They also expressed worry that female unemployment rates are alarmingly high in the country and a dearth of decent jobs and sustainable economic opportunities is pushing millions into the depths of extreme and multidimensional poverty.
Speaking at the event organised by ONE Campaign, an advocacy group, Stanley Achonu, Nigeria’s Country Director of the organisation said issues of gender inequality, limited access to education, early marriages, and the grim reality of gender-based violence persist.
He also decried that women face difficulties accessing financing for their businesses because the system considers them high-risks
According to him, addressing these challenges would require deliberate action by the Nigerian government such as increasing investment in women and creating policies that would create job opportunities for women.
Achonu stressed that the focus on preparing young girls for the future through job readiness and skill acquisition is crucial, especially in a country like Nigeria.
“The theme for this year’s event, ‘Our time is now, our rights, our future,’ is a resounding call to action. It reminds us that the future rests squarely in the hands of these young ones. In securing a brighter future for them, we cannot underestimate the pivotal role of economic opportunities.
“The jobs they aspire to and the skills they need to excel in them must be at the forefront of our efforts. We must prepare them for a future where they are economically self-sufficient and equipped to contribute meaningfully to the development of our society. In today’s rapidly evolving world, young girls must be well-informed about the many career options and economic prospects available to them”, he said.

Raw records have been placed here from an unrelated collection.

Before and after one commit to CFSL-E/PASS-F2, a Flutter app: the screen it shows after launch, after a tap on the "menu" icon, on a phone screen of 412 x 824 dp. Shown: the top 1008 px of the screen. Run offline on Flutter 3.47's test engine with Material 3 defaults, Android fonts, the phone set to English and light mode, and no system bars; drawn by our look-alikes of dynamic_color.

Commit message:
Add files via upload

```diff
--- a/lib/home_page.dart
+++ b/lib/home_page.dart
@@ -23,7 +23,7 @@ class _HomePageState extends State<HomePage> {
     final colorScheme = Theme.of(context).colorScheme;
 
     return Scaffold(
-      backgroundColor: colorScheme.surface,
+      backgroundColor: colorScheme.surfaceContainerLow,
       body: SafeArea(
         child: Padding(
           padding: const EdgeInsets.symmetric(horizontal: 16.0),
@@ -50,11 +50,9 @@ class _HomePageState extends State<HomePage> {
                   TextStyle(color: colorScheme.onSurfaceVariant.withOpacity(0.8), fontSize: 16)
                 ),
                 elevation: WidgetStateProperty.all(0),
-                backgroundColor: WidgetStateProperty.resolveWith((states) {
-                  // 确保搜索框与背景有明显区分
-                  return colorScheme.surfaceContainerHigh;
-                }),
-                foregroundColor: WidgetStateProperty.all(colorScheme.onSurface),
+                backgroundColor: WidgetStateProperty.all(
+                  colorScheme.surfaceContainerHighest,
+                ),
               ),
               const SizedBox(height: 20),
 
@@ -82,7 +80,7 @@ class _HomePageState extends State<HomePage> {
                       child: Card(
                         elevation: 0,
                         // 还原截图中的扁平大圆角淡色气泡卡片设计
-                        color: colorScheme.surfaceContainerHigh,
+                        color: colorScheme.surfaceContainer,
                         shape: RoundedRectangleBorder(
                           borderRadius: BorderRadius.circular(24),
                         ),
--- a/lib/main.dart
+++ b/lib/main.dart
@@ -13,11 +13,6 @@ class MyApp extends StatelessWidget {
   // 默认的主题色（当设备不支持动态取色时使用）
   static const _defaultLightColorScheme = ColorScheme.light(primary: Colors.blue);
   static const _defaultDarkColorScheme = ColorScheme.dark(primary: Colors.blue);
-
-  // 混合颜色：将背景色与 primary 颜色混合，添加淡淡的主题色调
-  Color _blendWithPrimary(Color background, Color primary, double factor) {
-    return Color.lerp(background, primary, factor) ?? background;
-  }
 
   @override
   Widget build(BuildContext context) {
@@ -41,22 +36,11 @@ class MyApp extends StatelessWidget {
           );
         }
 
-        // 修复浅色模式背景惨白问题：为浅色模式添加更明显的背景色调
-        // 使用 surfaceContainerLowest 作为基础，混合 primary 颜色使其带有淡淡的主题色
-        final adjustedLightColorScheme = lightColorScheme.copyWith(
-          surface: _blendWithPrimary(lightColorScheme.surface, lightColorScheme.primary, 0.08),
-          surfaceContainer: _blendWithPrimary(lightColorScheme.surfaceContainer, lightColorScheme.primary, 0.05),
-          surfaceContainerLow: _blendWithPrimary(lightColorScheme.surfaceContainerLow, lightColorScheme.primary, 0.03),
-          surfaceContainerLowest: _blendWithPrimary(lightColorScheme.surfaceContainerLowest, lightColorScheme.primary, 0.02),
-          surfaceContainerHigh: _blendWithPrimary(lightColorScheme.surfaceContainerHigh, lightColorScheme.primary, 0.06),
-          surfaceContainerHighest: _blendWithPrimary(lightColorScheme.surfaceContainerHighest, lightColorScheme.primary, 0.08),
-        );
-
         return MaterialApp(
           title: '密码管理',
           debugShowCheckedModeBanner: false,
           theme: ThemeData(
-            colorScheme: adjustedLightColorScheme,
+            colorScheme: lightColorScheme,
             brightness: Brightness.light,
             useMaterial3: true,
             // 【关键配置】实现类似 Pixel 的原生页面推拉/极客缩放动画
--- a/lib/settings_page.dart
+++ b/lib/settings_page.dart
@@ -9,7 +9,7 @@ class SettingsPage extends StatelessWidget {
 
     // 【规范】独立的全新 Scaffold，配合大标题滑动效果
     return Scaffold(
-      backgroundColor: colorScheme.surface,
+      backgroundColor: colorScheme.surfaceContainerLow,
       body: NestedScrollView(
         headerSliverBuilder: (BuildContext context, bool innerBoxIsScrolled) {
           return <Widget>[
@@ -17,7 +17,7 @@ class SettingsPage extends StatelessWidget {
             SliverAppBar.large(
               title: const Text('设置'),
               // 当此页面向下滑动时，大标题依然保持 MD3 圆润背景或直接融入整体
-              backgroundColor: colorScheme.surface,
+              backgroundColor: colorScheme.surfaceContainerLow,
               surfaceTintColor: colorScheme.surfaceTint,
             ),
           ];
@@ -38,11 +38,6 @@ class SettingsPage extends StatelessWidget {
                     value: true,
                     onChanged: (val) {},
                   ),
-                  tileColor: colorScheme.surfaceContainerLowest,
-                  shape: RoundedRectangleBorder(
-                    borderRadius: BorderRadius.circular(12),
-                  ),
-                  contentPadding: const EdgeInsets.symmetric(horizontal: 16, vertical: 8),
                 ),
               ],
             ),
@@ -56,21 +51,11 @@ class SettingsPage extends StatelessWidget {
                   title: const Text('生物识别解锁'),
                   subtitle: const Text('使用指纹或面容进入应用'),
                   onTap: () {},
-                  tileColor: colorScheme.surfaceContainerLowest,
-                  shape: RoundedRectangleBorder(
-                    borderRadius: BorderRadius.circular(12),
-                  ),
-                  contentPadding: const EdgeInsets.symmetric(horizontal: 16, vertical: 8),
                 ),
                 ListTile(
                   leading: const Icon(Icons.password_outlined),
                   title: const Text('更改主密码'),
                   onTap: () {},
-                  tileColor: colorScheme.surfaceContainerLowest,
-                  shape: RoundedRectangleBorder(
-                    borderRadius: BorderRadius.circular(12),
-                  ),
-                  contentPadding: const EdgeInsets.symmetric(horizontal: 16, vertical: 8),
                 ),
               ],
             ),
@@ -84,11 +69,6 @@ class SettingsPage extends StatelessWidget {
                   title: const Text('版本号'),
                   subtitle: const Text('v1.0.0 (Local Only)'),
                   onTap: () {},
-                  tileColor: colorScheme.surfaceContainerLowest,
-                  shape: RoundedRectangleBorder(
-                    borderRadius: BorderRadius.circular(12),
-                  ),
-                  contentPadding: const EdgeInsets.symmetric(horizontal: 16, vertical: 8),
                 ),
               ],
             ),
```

Also speaking, Richardson Ojeka, the chief executive officer, Africado Foundation, said: “When girls are empowered, they not only stay empowered, but they in turn empower the generations that come from them and the communities they belong to.”